REQUIRED WORK:
Return the records, each one exactly as written.

________________

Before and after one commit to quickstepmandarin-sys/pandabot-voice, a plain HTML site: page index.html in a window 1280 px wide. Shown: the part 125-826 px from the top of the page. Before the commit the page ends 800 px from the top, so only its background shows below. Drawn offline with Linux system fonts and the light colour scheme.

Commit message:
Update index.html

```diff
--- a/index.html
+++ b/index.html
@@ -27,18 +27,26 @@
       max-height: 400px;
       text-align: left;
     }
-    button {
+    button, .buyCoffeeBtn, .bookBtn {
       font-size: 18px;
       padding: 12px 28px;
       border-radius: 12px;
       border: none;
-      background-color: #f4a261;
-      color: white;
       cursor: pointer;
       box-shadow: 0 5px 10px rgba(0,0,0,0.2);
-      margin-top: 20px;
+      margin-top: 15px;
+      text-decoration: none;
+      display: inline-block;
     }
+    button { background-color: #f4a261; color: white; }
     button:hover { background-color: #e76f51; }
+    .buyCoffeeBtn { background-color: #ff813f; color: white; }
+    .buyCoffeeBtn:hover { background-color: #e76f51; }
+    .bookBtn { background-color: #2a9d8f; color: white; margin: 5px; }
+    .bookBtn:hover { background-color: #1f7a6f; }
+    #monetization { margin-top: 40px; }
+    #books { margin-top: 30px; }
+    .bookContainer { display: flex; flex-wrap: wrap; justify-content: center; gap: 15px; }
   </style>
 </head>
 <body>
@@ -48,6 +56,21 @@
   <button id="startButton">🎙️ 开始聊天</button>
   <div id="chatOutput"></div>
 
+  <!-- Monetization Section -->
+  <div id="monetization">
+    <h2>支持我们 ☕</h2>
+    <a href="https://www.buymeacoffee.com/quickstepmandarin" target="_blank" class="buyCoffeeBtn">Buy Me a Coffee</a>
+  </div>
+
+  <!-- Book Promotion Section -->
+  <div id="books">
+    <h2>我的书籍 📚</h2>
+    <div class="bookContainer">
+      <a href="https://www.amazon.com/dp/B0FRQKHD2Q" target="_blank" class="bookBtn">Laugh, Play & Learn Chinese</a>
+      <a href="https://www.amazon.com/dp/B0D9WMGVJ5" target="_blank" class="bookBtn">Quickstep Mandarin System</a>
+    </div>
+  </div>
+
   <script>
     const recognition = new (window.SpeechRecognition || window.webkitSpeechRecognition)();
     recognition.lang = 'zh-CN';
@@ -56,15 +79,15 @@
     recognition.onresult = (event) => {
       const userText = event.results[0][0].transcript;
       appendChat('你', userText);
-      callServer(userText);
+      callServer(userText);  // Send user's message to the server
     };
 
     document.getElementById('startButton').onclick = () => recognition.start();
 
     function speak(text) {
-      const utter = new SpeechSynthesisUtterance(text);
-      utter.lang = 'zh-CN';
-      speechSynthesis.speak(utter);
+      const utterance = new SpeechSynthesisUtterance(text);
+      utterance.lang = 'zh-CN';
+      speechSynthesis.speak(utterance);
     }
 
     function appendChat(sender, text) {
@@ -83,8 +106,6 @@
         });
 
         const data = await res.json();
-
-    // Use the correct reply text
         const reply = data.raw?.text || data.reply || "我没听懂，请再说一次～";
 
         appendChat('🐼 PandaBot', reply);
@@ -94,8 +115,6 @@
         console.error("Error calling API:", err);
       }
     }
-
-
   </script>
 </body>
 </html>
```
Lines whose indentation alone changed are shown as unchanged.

________________

EXERCISE ANSWER:
Before and after one commit to quickstepmandarin-sys/pandabot-voice, a plain HTML site: page index.html in a window 1280 px wide. Shown: the part 125-826 px from the top of the page. Before the commit the page ends 800 px from the top, so only its background shows below. Drawn offline with Linux system fonts and the light colour scheme.

Commit message:
Update index.html

```diff
--- a/index.html
+++ b/index.html
@@ -27,18 +27,26 @@
       max-height: 400px;
       text-align: left;
     }
-    button {
+    button, .buyCoffeeBtn, .bookBtn {
       font-size: 18px;
       padding: 12px 28px;
       border-radius: 12px;
       border: none;
-      background-color: #f4a261;
-      color: white;
       cursor: pointer;
       box-shadow: 0 5px 10px rgba(0,0,0,0.2);
-      margin-top: 20px;
+      margin-top: 15px;
+      text-decoration: none;
+      display: inline-block;
     }
+    button { background-color: #f4a261; color: white; }
     button:hover { background-color: #e76f51; }
+    .buyCoffeeBtn { background-color: #ff813f; color: white; }
+    .buyCoffeeBtn:hover { background-color: #e76f51; }
+    .bookBtn { background-color: #2a9d8f; color: white; margin: 5px; }
+    .bookBtn:hover { background-color: #1f7a6f; }
+    #monetization { margin-top: 40px; }
+    #books { margin-top: 30px; }
+    .bookContainer { display: flex; flex-wrap: wrap; justify-content: center; gap: 15px; }
   </style>
 </head>
 <body>
@@ -48,6 +56,21 @@
   <button id="startButton">🎙️ 开始聊天</button>
   <div id="chatOutput"></div>
 
+  <!-- Monetization Section -->
+  <div id="monetization">
+    <h2>支持我们 ☕</h2>
+    <a href="https://www.buymeacoffee.com/quickstepmandarin" target="_blank" class="buyCoffeeBtn">Buy Me a Coffee</a>
+  </div>
+
+  <!-- Book Promotion Section -->
+  <div id="books">
+    <h2>我的书籍 📚</h2>
+    <div class="bookContainer">
+      <a href="https://www.amazon.com/dp/B0FRQKHD2Q" target="_blank" class="bookBtn">Laugh, Play & Learn Chinese</a>
+      <a href="https://www.amazon.com/dp/B0D9WMGVJ5" target="_blank" class="bookBtn">Quickstep Mandarin System</a>
+    </div>
+  </div>
+
   <script>
     const recognition = new (window.SpeechRecognition || window.webkitSpeechRecognition)();
     recognition.lang = 'zh-CN';
@@ -56,15 +79,15 @@
     recognition.onresult = (event) => {
       const userText = event.results[0][0].transcript;
       appendChat('你', userText);
-      callServer(userText);
+      callServer(userText);  // Send user's message to the server
     };
 
     document.getElementById('startButton').onclick = () => recognition.start();
 
     function speak(text) {
-      const utter = new SpeechSynthesisUtterance(text);
-      utter.lang = 'zh-CN';
-      speechSynthesis.speak(utter);
+      const utterance = new SpeechSynthesisUtterance(text);
+      utterance.lang = 'zh-CN';
+      speechSynthesis.speak(utterance);
     }
 
     function appendChat(sender, text) {
@@ -83,8 +106,6 @@
         });
 
         const data = await res.json();
-
-    // Use the correct reply text
         const reply = data.raw?.text || data.reply || "我没听懂，请再说一次～";
 
         appendChat('🐼 PandaBot', reply);
@@ -94,8 +115,6 @@
         console.error("Error calling API:", err);
       }
     }
-
-
   </script>
 </body>
 </html>
```
Lines whose indentation alone changed are shown as unchanged.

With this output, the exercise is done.